On 12 June 1415 Tristram Curteys took out royal letters of protection which were to cover his military service overseas as a member of the retinue of Edward, Lord Courtenay (heir apparent to the earldom of Devon), and he probably, therefore, took part in Henry V’s first invasion of France. He is recorded as a witness to a deed of May 1417, dated at Lostwithiel, for which borough he was first elected to Parliament two years later. His name was on the list of knights and esquires of Cornwall sent to the King’s Council early in 1420 being the men from the county best able to serve in the defence of the realm, but no evidence survives of further military service on his part. In May that same year he entered into recognizances for £40, undertaking not to prosecute one John Deneshangre in respect of the patent under the seal of the duchy of Lancaster granting his parents an annuity of £20 from the manor of Passenham, Northamptonshire, which patent Deneshangre had handed over to him in Chancery. Curteys was again in Chancery in October 1422, on this occasion standing surety for one John Puddynge.2

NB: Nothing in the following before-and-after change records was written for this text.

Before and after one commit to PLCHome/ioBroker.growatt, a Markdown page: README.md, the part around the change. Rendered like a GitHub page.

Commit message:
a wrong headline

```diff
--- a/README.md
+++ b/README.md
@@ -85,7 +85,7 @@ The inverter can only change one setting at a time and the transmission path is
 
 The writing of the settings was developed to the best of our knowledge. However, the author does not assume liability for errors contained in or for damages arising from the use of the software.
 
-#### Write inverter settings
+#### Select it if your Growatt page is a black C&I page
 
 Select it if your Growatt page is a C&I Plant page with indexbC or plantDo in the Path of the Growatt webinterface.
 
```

Curteys died six months later, on 15 Apr. 1423. He was buried in the north aisle of Lostwithiel church, where there survives a monumental brass with his effigy in armour. His son Robert (who was to become mayor of Lostwithiel in 1445 and 1447), was then only a child, and it was not until 1440 that he was able to bring a suit in Chancery against his father’s trustees for failing to fulfil their obligations. Apparently, Tristram Curteys had placed his property in Cornwall in the hands of feoffees, including William Wynard, the recorder of Exeter, but one of them, Richard Respryn*, had refused to release the accumulated revenues, amounting to 300 marks, to Curteys’s heir.3